If you write Ruby code and wandered into FP world you might just started writing those little tiny methods inside your classes/modules. And that was awesome to write code like this:
class Import # Some code goes here... def find_record(row) [ Msa.find_or_initialize_by(region_name: row[:region_name], city: row[:city], state: row[:state], metro: row[:metro] ), row ] end # record is one of: # Object - when record was found # false - when record was not found def update_record(record, attributes) record.attributes = attributes record end # record is one of: # false # ZipRegion def validate_record(record) case record when false [:error, nil] else validate_record!(record) end end # record is ZipRegion object def validate_record!(record) if record.valid? [:ok, record] else error(record.id, record.errors.messages) [:error, record] end end def persist_record!(validation, record) case validation when :ok record.save when :error false end end end

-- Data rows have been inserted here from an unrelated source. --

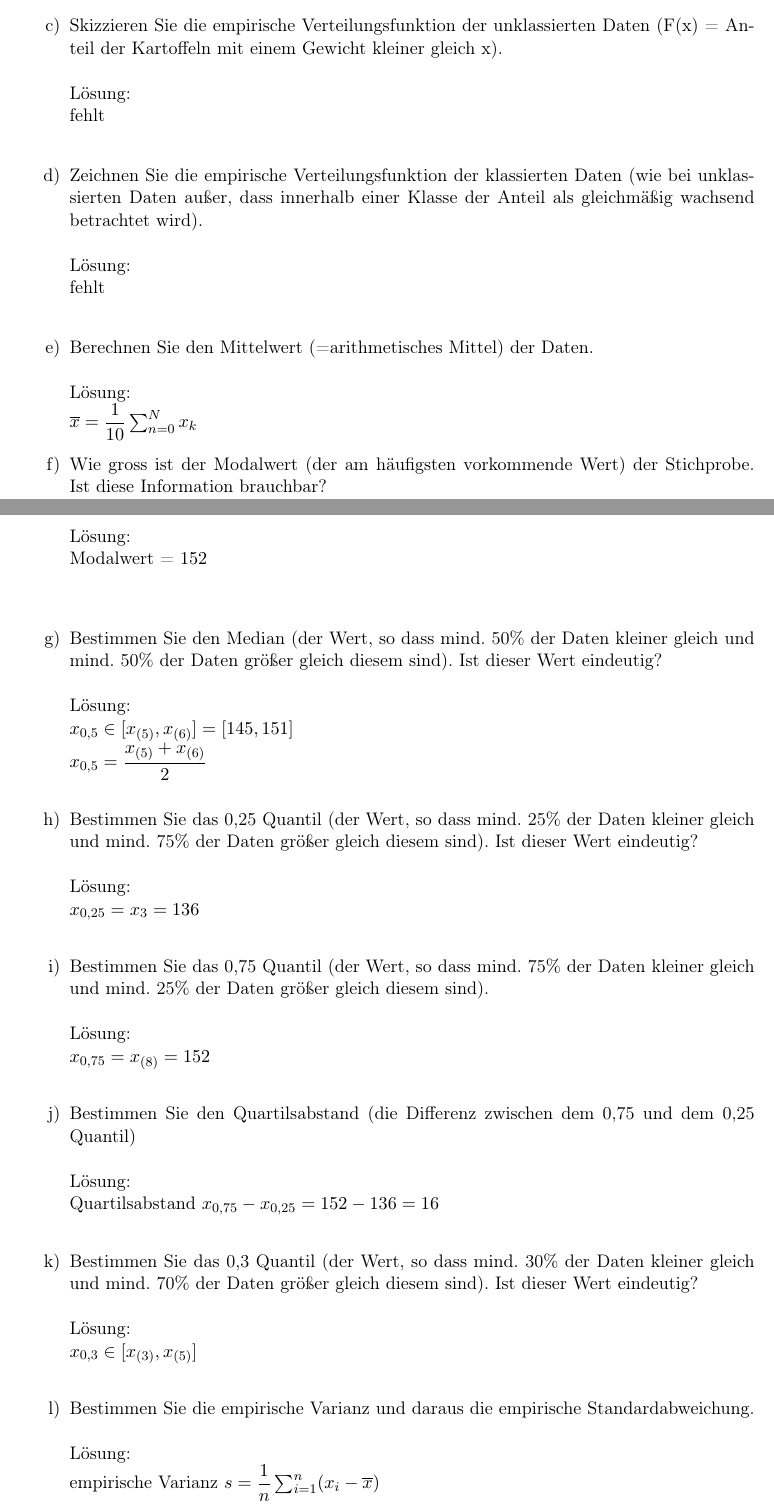
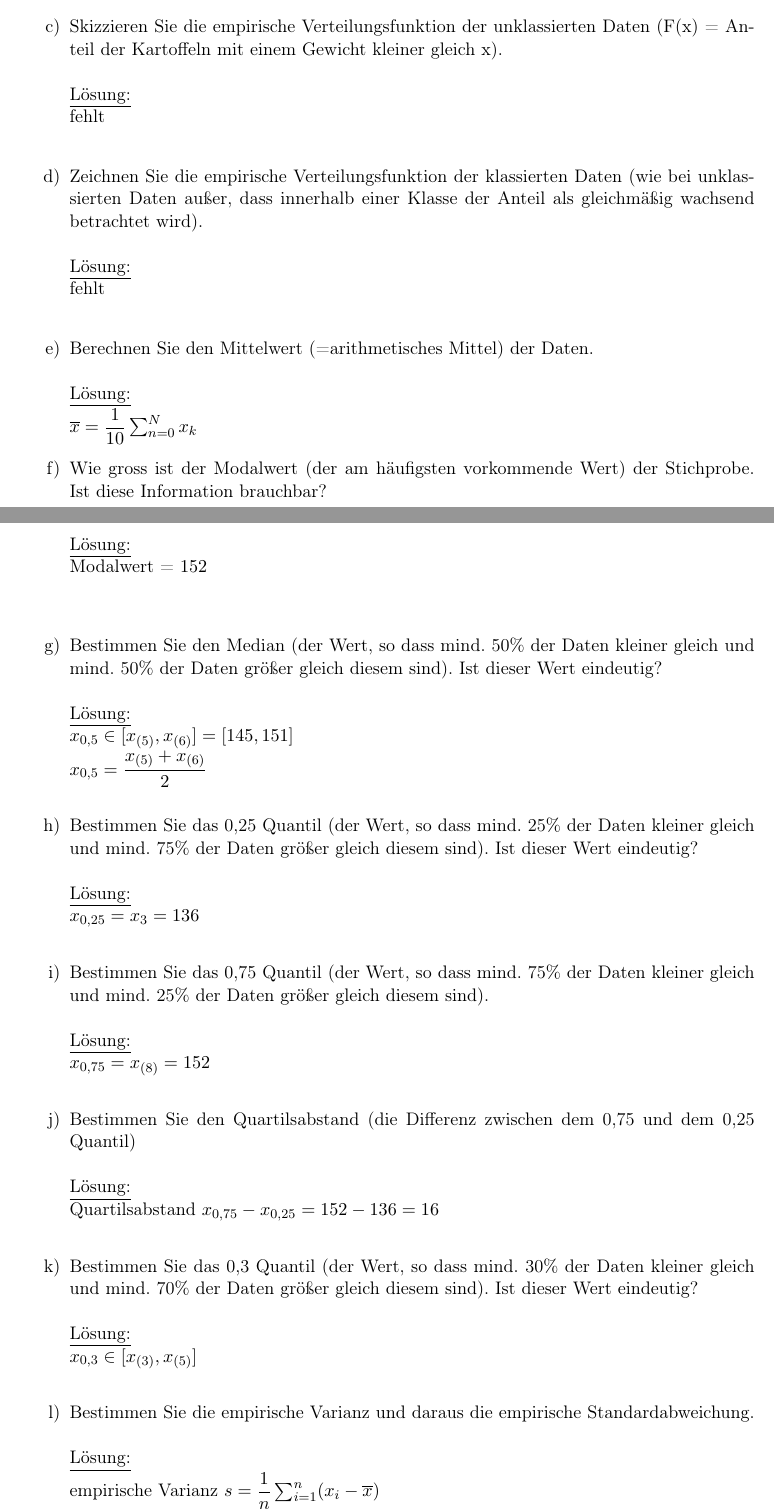
Before and after one commit to hackersad/Hacker, a LaTeX document (Docs/Statistik.tex): two parts of pages 1 and 2 of 10, joined at a grey line, cut so that both start at the same text. Compiled offline with pdfLaTeX; the source files are stored in an older character set and shown here as Unicode.

Commit message:
Lösung unterstrichen

```diff
--- a/Docs/Statistik.tex
+++ b/Docs/Statistik.tex
@@ -63,7 +63,7 @@ $x_j$ & 132 & 145 & 172 & 151 & 152 & 136 & 143 & 112 & 159 & 152\\
 	\item Skizzieren Sie die empirische Verteilungsfunktion der unklassierten Daten (F(x) = Anteil der Kartoffeln mit einem Gewicht kleiner gleich x).
 	\newline
 		\newline
-		Lösung:
+		\underline{Lösung:}
 		\newline
 		fehlt
 		\newline
@@ -73,7 +73,7 @@ $x_j$ & 132 & 145 & 172 & 151 & 152 & 136 & 143 & 112 & 159 & 152\\
 	\item Zeichnen Sie die empirische Verteilungsfunktion der klassierten Daten (wie bei unklassierten Daten außer, dass innerhalb einer Klasse der Anteil als gleichmäßig wachsend betrachtet wird).
 	\newline
 		\newline
-		Lösung:
+		\underline{Lösung:}
 		\newline
 		fehlt
 		\newline
@@ -83,7 +83,7 @@ $x_j$ & 132 & 145 & 172 & 151 & 152 & 136 & 143 & 112 & 159 & 152\\
 	\item Berechnen Sie den Mittelwert (=arithmetisches Mittel) der Daten.
 	\newline
 	\newline
-	Lösung:
+	\underline{Lösung:}
 	\newline
 	$\overline{x}=\dfrac{1}{10}\sum_{n=0}^N x_{k}$
 
@@ -92,7 +92,7 @@ $x_j$ & 132 & 145 & 172 & 151 & 152 & 136 & 143 & 112 & 159 & 152\\
 	\item Wie gross ist der Modalwert (der am häufigsten vorkommende Wert) der Stichprobe. Ist diese Information brauchbar?
 	\newline
 	\newline
-	Lösung:
+	\underline{Lösung:}
 	\newline
 	Modalwert = $152$
 	\newline
@@ -103,7 +103,7 @@ $x_j$ & 132 & 145 & 172 & 151 & 152 & 136 & 143 & 112 & 159 & 152\\
 	\item Bestimmen Sie den Median (der Wert, so dass mind. 50\% der Daten kleiner gleich und mind. 50\% der Daten größer gleich diesem sind). Ist dieser Wert eindeutig?
 	\newline
 	\newline
-	Lösung:
+	\underline{Lösung:}
 	\newline
 	$x_{0,5}\in[x_{(5)},x_{(6)}]=[145,151]$
 	\newline $x_{0,5}=\dfrac{x_{(5)}+x_{(6)}}{2}$
@@ -124,7 +124,7 @@ $x_j$ & 132 & 145 & 172 & 151 & 152 & 136 & 143 & 112 & 159 & 152\\
 	\item Bestimmen Sie das 0,75 Quantil (der Wert, so dass mind. 75\% der Daten kleiner gleich und mind. 25\% der Daten größer gleich diesem sind).
 	\newline
 	\newline
-	Lösung:
+	\underline{Lösung:}
 	\newline
 	$x_{0,75}=x_{(8)}=152$
 	\newline
@@ -145,7 +145,7 @@ $x_j$ & 132 & 145 & 172 & 151 & 152 & 136 & 143 & 112 & 159 & 152\\
 	\item Bestimmen Sie das 0,3 Quantil (der Wert, so dass mind. 30\% der Daten kleiner gleich und mind. 70\% der Daten größer gleich diesem sind). Ist dieser Wert eindeutig?
 	\newline
 	\newline
-	Lösung:
+	\underline{Lösung:}
 	\newline
 	$x_{0,3}\in[x_{(3)},x_{(5)}]$
 	\newline
@@ -154,7 +154,7 @@ $x_j$ & 132 & 145 & 172 & 151 & 152 & 136 & 143 & 112 & 159 & 152\\
 	\item Bestimmen Sie die empirische Varianz und daraus die empirische Standardabweichung.
 	\newline
 	\newline
-	Lösung:
+	\underline{Lösung:}
 	\newline
 	empirische Varianz $s=\dfrac{1}{n}\sum_{i=1}^n(x_{i}-\overline{x})$
 	\newline
```
Also changed, not shown: Docs/Statistik.tex (8 more changed lines).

Yeah, I know there is YARD, and argument types are somewhat weird but at the time of coding, I was fascinated with Gregor Kiczales's HTDP courses (that was a ton of fun, sincerely recommend for every adventurous soul).
And next comes dreadful composition:
def process(row, index) return if header_row?(row) success(row[:region_name], persist_record!(*validate_record(update_record(*find_record(parse_row(row)))))) end
The pipeline is quite short but already hard to read. Luckily, in Ruby 2.6 we now have 2 composition operators: Proc#>> and its reverse sibling Proc#<<.
And, with a bit of refactoring composition method becomes:
def process(row, index) return if header_row?(row) composition = method(:parse_row) >> method(:find_record) >> method(:update_record) >> method(:validate_record) >> method(:persist_record!) >> method(:success).curry[row[:region_name]] composition.call(row)
Much nicier, don't you think? Ruby just became one step closer to FP-friendly languages family, let's hope there'll be more!